GOAL OF THE EXERCISE — Find the string "Elegir" in the records. Copy each line that has it.
----------
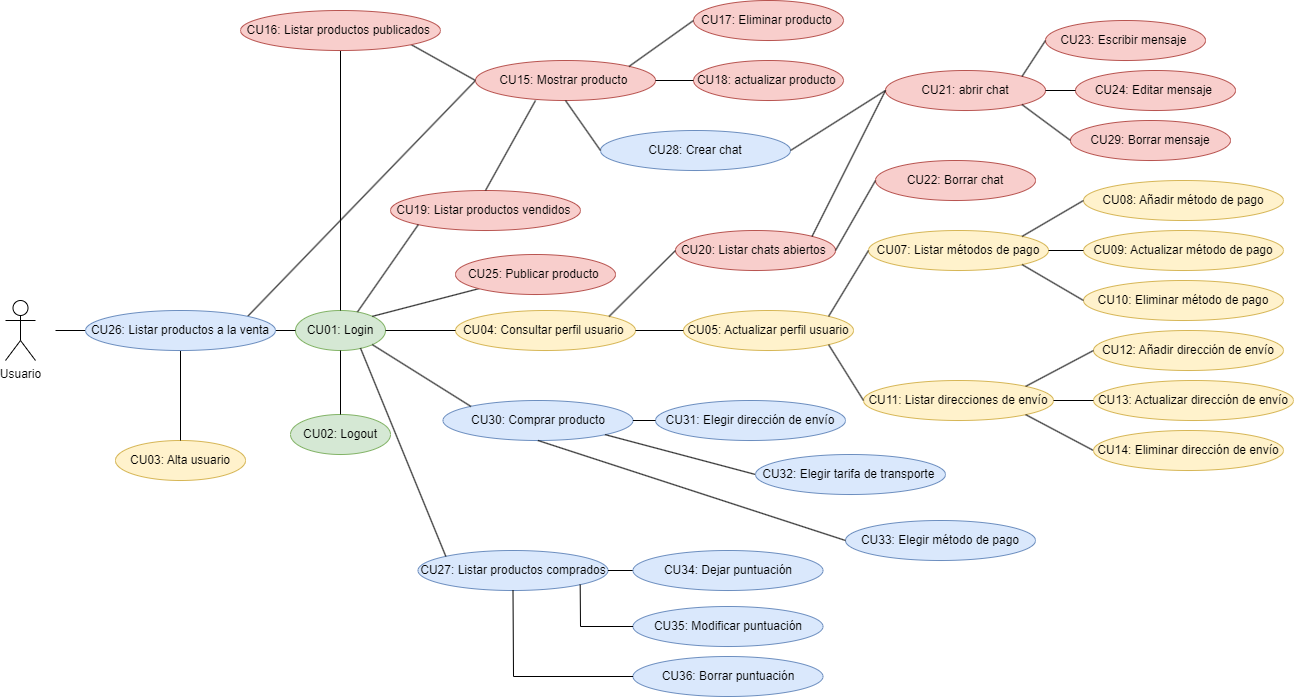
This is Casos de uso.drawio.png from AruberutoEXE/Cexupo, a draw.io export, as it was before one commit. Source tidied: cells renumbered, new cells last; positions are measured from the earlier drawing's top-left corner, leaving out a move shared by most shapes.
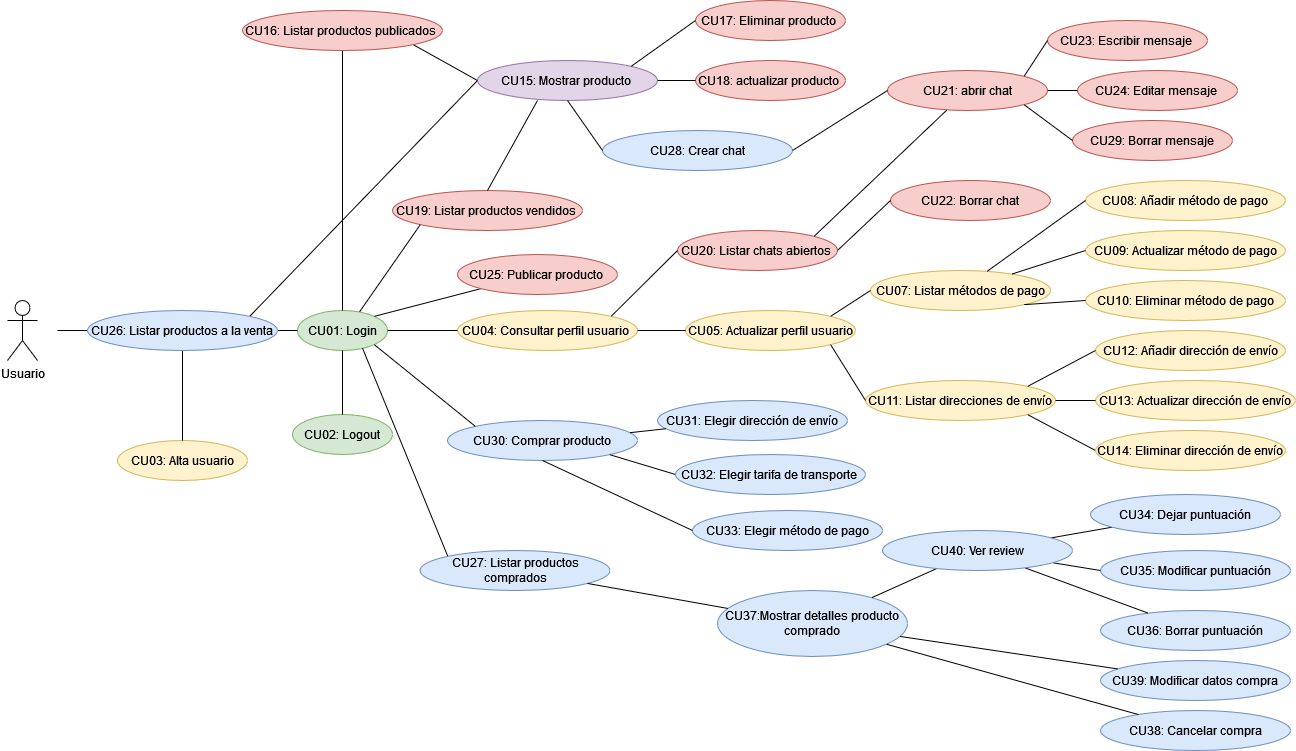
The same file after the commit.

Change to the diagram source:
```diff
@@ -39,18 +39,18 @@
       <mxGeometry x="1078" y="180" width="200" height="40" as="geometry" />
     </mxCell>
     <mxCell id="14" value="CU07: Listar métodos de pago" style="ellipse;whiteSpace=wrap;html=1;fillColor=#fff2cc;strokeColor=#d6b656;" parent="1" vertex="1">
-      <mxGeometry x="863" y="230" width="180" height="40" as="geometry" />
+      <mxGeometry x="863" y="270" width="180" height="40" as="geometry" />
     </mxCell>
     <mxCell id="15" style="endArrow=none;html=1;rounded=0;exitX=1;exitY=0;exitDx=0;exitDy=0;entryX=0;entryY=0.5;entryDx=0;entryDy=0;" parent="1" edge="1" source="8" target="14">
       <mxGeometry relative="1" as="geometry" />
     </mxCell>
-    <mxCell id="16" style="endArrow=none;html=1;rounded=0;exitX=1;exitY=0;exitDx=0;exitDy=0;entryX=0;entryY=0.5;entryDx=0;entryDy=0;" parent="1" edge="1" source="14" target="13">
+    <mxCell id="16" style="endArrow=none;html=1;rounded=0;entryX=0;entryY=0.5;entryDx=0;entryDy=0;" parent="1" edge="1" source="14" target="13">
       <mxGeometry relative="1" as="geometry" />
     </mxCell>
     <mxCell id="17" value="CU09: Actualizar método de pago" style="ellipse;whiteSpace=wrap;html=1;fillColor=#fff2cc;strokeColor=#d6b656;" parent="1" vertex="1">
       <mxGeometry x="1078" y="230" width="200" height="40" as="geometry" />
     </mxCell>
-    <mxCell id="18" style="endArrow=none;html=1;rounded=0;exitX=1;exitY=0.5;exitDx=0;exitDy=0;entryX=0;entryY=0.5;entryDx=0;entryDy=0;" parent="1" edge="1" source="14" target="17">
+    <mxCell id="18" style="endArrow=none;html=1;rounded=0;entryX=0;entryY=0.5;entryDx=0;entryDy=0;" parent="1" edge="1" source="14" target="17">
       <mxGeometry relative="1" as="geometry" />
     </mxCell>
     <mxCell id="19" value="CU10: Eliminar método de pago" style="ellipse;whiteSpace=wrap;html=1;fillColor=#fff2cc;strokeColor=#d6b656;" parent="1" vertex="1">
@@ -86,7 +86,7 @@
     <mxCell id="29" style="endArrow=none;html=1;rounded=0;entryX=0;entryY=0.5;entryDx=0;entryDy=0;exitX=1;exitY=0;exitDx=0;exitDy=0;" parent="1" edge="1" source="49" target="30">
       <mxGeometry relative="1" as="geometry" />
     </mxCell>
-    <mxCell id="30" value="CU15: Mostrar producto&amp;nbsp;" style="ellipse;whiteSpace=wrap;html=1;fillColor=#f8cecc;strokeColor=#b85450;" parent="1" vertex="1">
+    <mxCell id="30" value="CU15: Mostrar producto&amp;nbsp;" style="ellipse;whiteSpace=wrap;html=1;fillColor=#e1d5e7;strokeColor=#9673a6;" parent="1" vertex="1">
       <mxGeometry x="470" y="60" width="180" height="40" as="geometry" />
     </mxCell>
     <mxCell id="31" style="endArrow=none;html=1;rounded=0;entryX=0.5;entryY=1;entryDx=0;entryDy=0;exitX=0.5;exitY=0;exitDx=0;exitDy=0;" parent="1" edge="1" source="3" target="73">
@@ -116,11 +116,11 @@
     <mxCell id="39" value="CU21: abrir chat" style="ellipse;whiteSpace=wrap;html=1;fillColor=#f8cecc;strokeColor=#b85450;" parent="1" vertex="1">
       <mxGeometry x="880" y="70" width="160" height="40" as="geometry" />
     </mxCell>
-    <mxCell id="40" style="endArrow=none;html=1;rounded=0;exitX=1;exitY=0;exitDx=0;exitDy=0;entryX=0;entryY=0.5;entryDx=0;entryDy=0;" parent="1" edge="1" source="37" target="39">
+    <mxCell id="40" style="endArrow=none;html=1;rounded=0;exitX=1;exitY=0;exitDx=0;exitDy=0;" parent="1" edge="1" source="37" target="39">
       <mxGeometry relative="1" as="geometry" />
     </mxCell>
     <mxCell id="41" value="CU22: Borrar chat" style="ellipse;whiteSpace=wrap;html=1;fillColor=#f8cecc;strokeColor=#b85450;" parent="1" vertex="1">
-      <mxGeometry x="870" y="160" width="160" height="40" as="geometry" />
+      <mxGeometry x="883" y="180" width="160" height="40" as="geometry" />
     </mxCell>
     <mxCell id="42" style="endArrow=none;html=1;rounded=0;exitX=1;exitY=0.5;exitDx=0;exitDy=0;entryX=0;entryY=0.5;entryDx=0;entryDy=0;" parent="1" edge="1" source="37" target="41">
       <mxGeometry relative="1" as="geometry" />
@@ -164,7 +164,7 @@
       <mxGeometry relative="1" as="geometry" />
     </mxCell>
     <mxCell id="55" value="CU30: Comprar producto" style="ellipse;whiteSpace=wrap;html=1;fillColor=#dae8fc;strokeColor=#6c8ebf;" parent="1" vertex="1">
-      <mxGeometry x="437.5" y="400" width="190" height="40" as="geometry" />
+      <mxGeometry x="440" y="420" width="190" height="40" as="geometry" />
     </mxCell>
     <mxCell id="56" style="endArrow=none;html=1;rounded=0;entryX=0;entryY=0;entryDx=0;entryDy=0;exitX=1;exitY=1;exitDx=0;exitDy=0;" parent="1" edge="1" source="3" target="55">
       <mxGeometry relative="1" as="geometry" />
@@ -172,17 +172,17 @@
     <mxCell id="57" value="CU31: Elegir dirección de envío" style="ellipse;whiteSpace=wrap;html=1;fillColor=#dae8fc;strokeColor=#6c8ebf;" parent="1" vertex="1">
       <mxGeometry x="650" y="400" width="190" height="40" as="geometry" />
     </mxCell>
-    <mxCell id="58" style="endArrow=none;html=1;rounded=0;exitX=1;exitY=0.5;exitDx=0;exitDy=0;entryX=0;entryY=0.5;entryDx=0;entryDy=0;" parent="1" edge="1" source="55" target="57">
+    <mxCell id="58" style="endArrow=none;html=1;rounded=0;" parent="1" edge="1" source="55" target="57">
       <mxGeometry relative="1" as="geometry" />
     </mxCell>
     <mxCell id="59" value="CU33: Elegir método de pago" style="ellipse;whiteSpace=wrap;html=1;fillColor=#dae8fc;strokeColor=#6c8ebf;" parent="1" vertex="1">
-      <mxGeometry x="840" y="520" width="190" height="40" as="geometry" />
+      <mxGeometry x="685" y="510" width="190" height="40" as="geometry" />
     </mxCell>
     <mxCell id="60" style="endArrow=none;html=1;rounded=0;exitX=1;exitY=1;exitDx=0;exitDy=0;entryX=0;entryY=0.5;entryDx=0;entryDy=0;" parent="1" edge="1" source="55" target="61">
       <mxGeometry relative="1" as="geometry" />
     </mxCell>
     <mxCell id="61" value="CU32: Elegir tarifa de transporte&amp;nbsp;" style="ellipse;whiteSpace=wrap;html=1;fillColor=#dae8fc;strokeColor=#6c8ebf;" parent="1" vertex="1">
-      <mxGeometry x="750" y="454" width="190" height="40" as="geometry" />
+      <mxGeometry x="668" y="454" width="190" height="40" as="geometry" />
     </mxCell>
     <mxCell id="62" style="endArrow=none;html=1;rounded=0;exitX=0.5;exitY=1;exitDx=0;exitDy=0;entryX=0;entryY=0.5;entryDx=0;entryDy=0;" parent="1" edge="1" source="55" target="59">
       <mxGeometry relative="1" as="geometry" />
@@ -193,31 +193,23 @@
     <mxCell id="64" style="endArrow=none;html=1;rounded=0;entryX=0;entryY=0;entryDx=0;entryDy=0;exitX=0.722;exitY=0.94;exitDx=0;exitDy=0;exitPerimeter=0;" parent="1" edge="1" source="3" target="63">
       <mxGeometry relative="1" as="geometry" />
     </mxCell>
-    <mxCell id="65" style="endArrow=none;html=1;rounded=0;exitX=1;exitY=0.5;exitDx=0;exitDy=0;entryX=0;entryY=0.5;entryDx=0;entryDy=0;" parent="1" edge="1" source="63" target="66">
+    <mxCell id="65" style="endArrow=none;html=1;rounded=0;" parent="1" edge="1" source="83" target="66">
       <mxGeometry relative="1" as="geometry" />
     </mxCell>
     <mxCell id="66" value="CU34: Dejar puntuación" style="ellipse;whiteSpace=wrap;html=1;fillColor=#dae8fc;strokeColor=#6c8ebf;" parent="1" vertex="1">
-      <mxGeometry x="627.5" y="550" width="190" height="40" as="geometry" />
+      <mxGeometry x="1083" y="494" width="190" height="40" as="geometry" />
     </mxCell>
     <mxCell id="67" value="CU35: Modificar puntuación" style="ellipse;whiteSpace=wrap;html=1;fillColor=#dae8fc;strokeColor=#6c8ebf;" parent="1" vertex="1">
-      <mxGeometry x="627.5" y="606" width="190" height="40" as="geometry" />
+      <mxGeometry x="1093" y="550" width="190" height="40" as="geometry" />
     </mxCell>
-    <mxCell id="68" style="endArrow=none;html=1;rounded=0;entryX=0;entryY=0.5;entryDx=0;entryDy=0;exitX=1;exitY=1;exitDx=0;exitDy=0;" parent="1" edge="1" source="63" target="67">
-      <mxGeometry relative="1" as="geometry">
-        <Array as="points">
-          <mxPoint x="575" y="626" />
-        </Array>
-      </mxGeometry>
+    <mxCell id="68" style="endArrow=none;html=1;rounded=0;entryX=0;entryY=0.5;entryDx=0;entryDy=0;" parent="1" edge="1" source="83" target="67">
+      <mxGeometry relative="1" as="geometry" />
     </mxCell>
     <mxCell id="69" value="CU36: Borrar puntuación" style="ellipse;whiteSpace=wrap;html=1;fillColor=#dae8fc;strokeColor=#6c8ebf;" parent="1" vertex="1">
-      <mxGeometry x="627.5" y="656" width="190" height="40" as="geometry" />
+      <mxGeometry x="1093" y="610" width="190" height="40" as="geometry" />
     </mxCell>
-    <mxCell id="70" style="endArrow=none;html=1;rounded=0;exitX=0.5;exitY=1;exitDx=0;exitDy=0;entryX=0;entryY=0.5;entryDx=0;entryDy=0;" parent="1" edge="1" source="63" target="69">
-      <mxGeometry relative="1" as="geometry">
-        <Array as="points">
-          <mxPoint x="508" y="676" />
-        </Array>
-      </mxGeometry>
+    <mxCell id="70" style="endArrow=none;html=1;rounded=0;" parent="1" edge="1" source="83" target="69">
+      <mxGeometry relative="1" as="geometry" />
     </mxCell>
     <mxCell id="71" value="CU25: Publicar producto&amp;nbsp;" style="ellipse;whiteSpace=wrap;html=1;fillColor=#f8cecc;strokeColor=#b85450;" parent="1" vertex="1">
       <mxGeometry x="450" y="254" width="160" height="40" as="geometry" />
@@ -236,5 +228,29 @@
         <mxPoint x="530" y="100" as="targetPoint" />
       </mxGeometry>
     </mxCell>
+    <mxCell id="76" value="CU37:Mostrar detalles producto comprado" style="ellipse;whiteSpace=wrap;html=1;fillColor=#dae8fc;strokeColor=#6c8ebf;" parent="1" vertex="1">
+      <mxGeometry x="710" y="590" width="190" height="66" as="geometry" />
+    </mxCell>
+    <mxCell id="77" style="endArrow=none;html=1;rounded=0;" parent="1" edge="1" source="76" target="63">
+      <mxGeometry relative="1" as="geometry" />
+    </mxCell>
+    <mxCell id="78" value="CU39: Modificar datos compra" style="ellipse;whiteSpace=wrap;html=1;fillColor=#dae8fc;strokeColor=#6c8ebf;" parent="1" vertex="1">
+      <mxGeometry x="1093" y="660" width="190" height="40" as="geometry" />
+    </mxCell>
+    <mxCell id="79" value="CU38: Cancelar compra" style="ellipse;whiteSpace=wrap;html=1;fillColor=#dae8fc;strokeColor=#6c8ebf;" parent="1" vertex="1">
+      <mxGeometry x="1093" y="710" width="190" height="40" as="geometry" />
+    </mxCell>
+    <mxCell id="80" style="endArrow=none;html=1;rounded=0;" parent="1" edge="1" source="76" target="78">
+      <mxGeometry relative="1" as="geometry" />
+    </mxCell>
+    <mxCell id="81" style="endArrow=none;html=1;rounded=0;" parent="1" edge="1" source="76" target="79">
+      <mxGeometry relative="1" as="geometry" />
+    </mxCell>
+    <mxCell id="82" style="endArrow=none;html=1;rounded=0;" parent="1" edge="1" source="76" target="83">
+      <mxGeometry relative="1" as="geometry" />
+    </mxCell>
+    <mxCell id="83" value="CU40: Ver review" style="ellipse;whiteSpace=wrap;html=1;fillColor=#dae8fc;strokeColor=#6c8ebf;" parent="1" vertex="1">
+      <mxGeometry x="875" y="530" width="190" height="40" as="geometry" />
+    </mxCell>
   </root>
 </mxGraphModel>
```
----------
YOUR RESPONSE —
     <mxCell id="57" value="CU31: Elegir dirección de envío" style="ellipse;whiteSpace=wrap;html=1;fillColor=#dae8fc;strokeColor=#6c8ebf;" parent="1" vertex="1">
     <mxCell id="59" value="CU33: Elegir método de pago" style="ellipse;whiteSpace=wrap;html=1;fillColor=#dae8fc;strokeColor=#6c8ebf;" parent="1" vertex="1">
     <mxCell id="61" value="CU32: Elegir tarifa de transporte&amp;nbsp;" style="ellipse;whiteSpace=wrap;html=1;fillColor=#dae8fc;strokeColor=#6c8ebf;" parent="1" vertex="1">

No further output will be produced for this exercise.